I was born into a family that attended a mainline church faithfully every week. As a youngster, I learned about God, Jesus, and every Bible story you would expect a child to know. From my earliest memories, I cannot remember a time in my life when I did not love God. I loved him as the world’s Creator, and I loved Jesus for dying for the sins of the whole world.
My church’s neo-gothic architecture contributed to my concept of God as a magnificent, majestic, awesome God “up there.” Soaring ceilings, beautiful stained glass windows, sumptuously carved woodwork, a huge sanctuary and a mighty, five manual pipe organ (with 32’ high pedal pipes no less!) all combined to make an impressionable young boy feel very small before such a large God who had such a very large church.
I am forever grateful for this church that started me on my Christian journey and which gave me such a beautiful introduction to our almighty, transcendent and sovereign God. This church also gave me a concern for social justice and compassion ministry that the modern evangelical church has only come to embrace since, I would say, the mid-90s.
At eight years of age, I attended a camp run by school teachers on their summer break. It was not a Christian camp, but back in the 1960’s it was still the thing to do to provide a church service for young campers. So the Catholics were sent off to a nearby Catholic church and everyone else, assumed to be Protestant, went to the camp’s chapel. This was an outdoor area on the hillside of a forest that sloped down to the lake. The trees had been cleared near the shore and sawn in half to form pews. The service was conducted by the camp’s administrator, Abe Schmidt, who was an evangelical Christian.

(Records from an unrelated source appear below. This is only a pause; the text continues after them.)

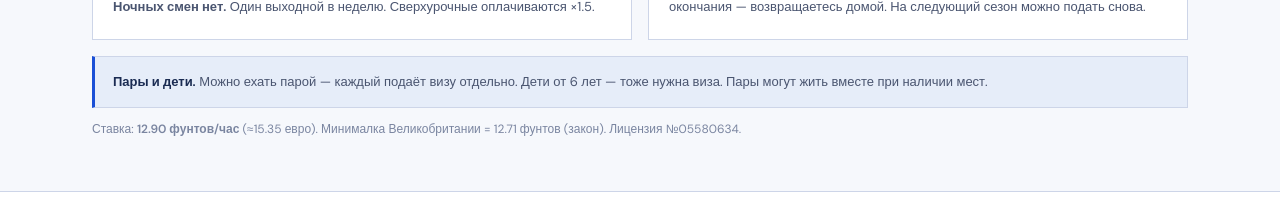
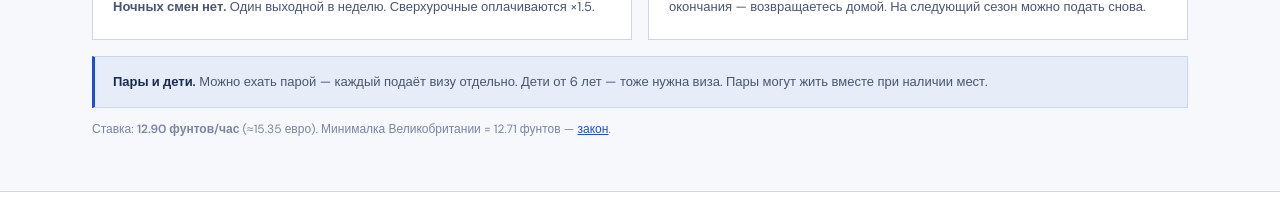
Before and after one commit to CAnadians2991/UK_lending, a plain HTML site: page index.html in a window 1280 px wide. Shown: the part 1340-1550 px from the top of the page. Drawn offline with nearby package versions, Linux system fonts and the light colour scheme.

Commit message:
Replace license with min wage law link in job description

```diff
--- a/index.html
+++ b/index.html
@@ -763,7 +763,7 @@
       <p style="font-size:13px;color:var(--ink-mid);line-height:1.7"><strong style="color:var(--navy)">Пары и дети.</strong> Можно ехать парой — каждый подаёт визу отдельно. Дети от 6 лет — тоже нужна виза. Пары могут жить вместе при наличии мест.</p>
     </div>
 
-    <div style="margin-top:12px;font-size:12px;color:var(--ink-light)">Ставка: <strong>12.90 фунтов/час</strong> (≈15.35 евро). Минималка Великобритании = 12.71 фунтов (закон). Лицензия №05580634.</div>
+    <div style="margin-top:12px;font-size:12px;color:var(--ink-light)">Ставка: <strong>12.90 фунтов/час</strong> (≈15.35 евро). Минималка Великобритании = 12.71 фунтов — <a href="https://www.gov.uk/national-minimum-wage-rates" target="_blank" rel="noopener" style="color:var(--blue);text-decoration:underline">закон</a>.</div>
 
   </div>
 </section>
```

At the end of one service, Abe invited any boy who would like to have Jesus as a friend to stay behind and he would introduce us to Jesus. This was something new to me. I loved God, but I had never thought of him as a friend! The idea of Jesus having a personal relationship with me, rather than just with the world as a whole, was an incredible thought!
So I stayed behind. With the water lapping on the rocks, the sun sparkling on the bright blue lake, and shafts of sunbeams poking through the tall forest around me and the three other boys, Abe led us to the Lord and we all said the Sinner’s Prayer together so that Jesus could be our friend. My world and my future were transformed as I suddenly became aware of how very close and personal God was. I was thrilled that he was now “down here” as well as “up there.”

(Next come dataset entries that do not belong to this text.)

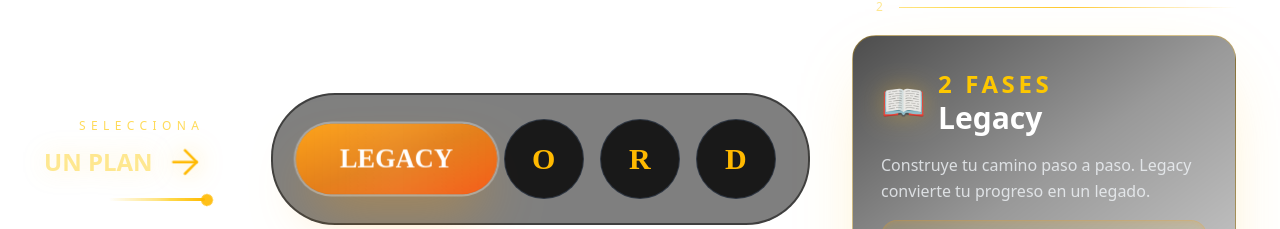
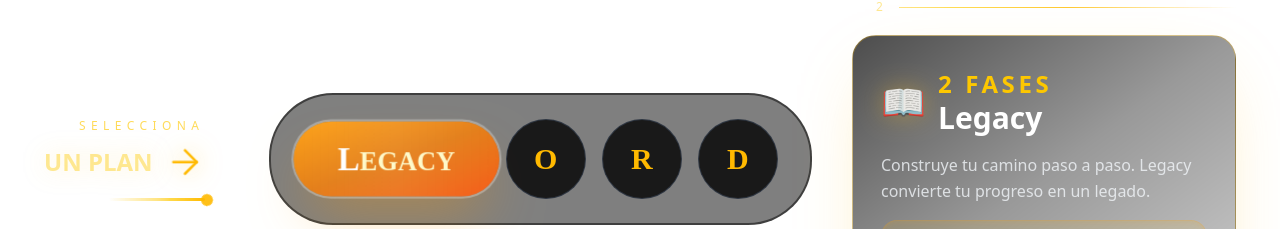
Before and after one commit to devyamboly/app-lord-found, a Next.js app: page / in a window 1280 px wide. Shown: the part 2336-2565 px from the top of the page. Built offline with nearby package versions, Linux system fonts and the light colour scheme.

Commit message:
fix: enhance letter display in ChallengeSelector with improved styling and formatting

```diff
--- a/src/components/challenge-selector/ChallengeSelector.tsx
+++ b/src/components/challenge-selector/ChallengeSelector.tsx
@@ -49,10 +49,13 @@ export default function ChallengeSelector(){
                 </h3>
 
                 <h3
-                  className={`font-extrabold text-base sm:text-lg md:text-xl lg:text-2xl whitespace-nowrap transition-all duration-500 ${expandedLetter === letter ? 'opacity-100 scale-100 translate-x-0' : 'opacity-0 scale-50 absolute translate-x-4'}`}
+                  className={`font-extrabold text-sm sm:text-lg md:text-xl lg:text-2xl whitespace-nowrap text-yellow-100 transition-all duration-500 ${expandedLetter === letter ? 'opacity-100 scale-100 translate-x-0' : 'opacity-0 scale-50 absolute translate-x-4'}`}
                   style={{ fontFamily: '"Times New Roman", serif' }}
                 >
-                  {word}
+                  <span className="text-white text-lg sm:text-xl md:text-2xl lg:text-3xl">
+                    {word.slice(0, 1)}
+                  </span>
+                  {word.slice(1)}
                 </h3>
               </div>
 
```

Abe subscribed me to a children’s discipleship program of the Billy Graham Evangelistic Association and for four or five years they sent me a Bible study booklet every month. I completed the assignments and mailed them back for marking. Until I was in university, this ‘parachurch’ material was the only discipleship I ever got.
From age thirteen to nineteen, I had no one to help me with my spiritual growth. My church’s youth program tried to keep us out of trouble and instill good values, but it was quite lacking in anything spiritual. I did not lose my faith but my passion cooled until, at sixteen, I read Satan Is Alive and Well on Planet Earth. Written by an individual and published by a for-profit business, this book made me alive to an entirely new dimension of my relationship with Jesus. Reading it, I felt like I had been hit by a bolt of lightning! Not only did Jesus Christ know who I was, but so did the Devil!!! In Jesus I had a personal friend dedicated to my ultimate good, but in Satan I had a personal enemy dedicated to my utter destruction. Realizing the stakes, I promptly recommitted myself to Christ. Now he was not only my friend, but I made him my Lord (and consequently, my protector). Life became a journey as I sought how to apply this decision in the way I live my life.
At nineteen, I went to university and finally found some like-minded, evangelical Christians. They introduced me to another ‘parachurch’ ministry, Inter-Varsity Christian Fellowship, that organized small Bible study groups and regular meetings. Finally, as an adult, I joined an evangelical church and for the first time had a fully supportive church environment. That same church continues to nurture me today.
Around 1998 or so, Abe Schmidt, whom I hadn’t seen for more than thirty years, visited my church with his wife and I introduced myself, my wife and my children to my hero in the faith. I was deflated when Abe didn’t even remember me, until his wife told me that while Abe had no children of his own, he had devoted his entire life to evangelizing children and youth. She said that about 300 kids at any one time were getting the discipleship material. There grew to be so many that Abe couldn’t pay for their subscriptions, so his church took on this part of his ministry as its own. I found out at his funeral in 2005 that I was one of what Abe called his “mailbox kids.” I’ve also discovered how small the world is, because one of the deacons at Abe’s church was none other than my predecessor at CCCC, Frank Luellau!
So, I learned about God from my local church, was led to the Lord by an individual acting on his own, and was discipled by an agency with materials that were paid for by a local church that had decided to support an individual’s personal ministry efforts! Several authors and Christian publishing businesses also had great influence on my development as a Christian. This is an excellent example of how the members of the body of Christ work together using many structures to get the Lord’s work done.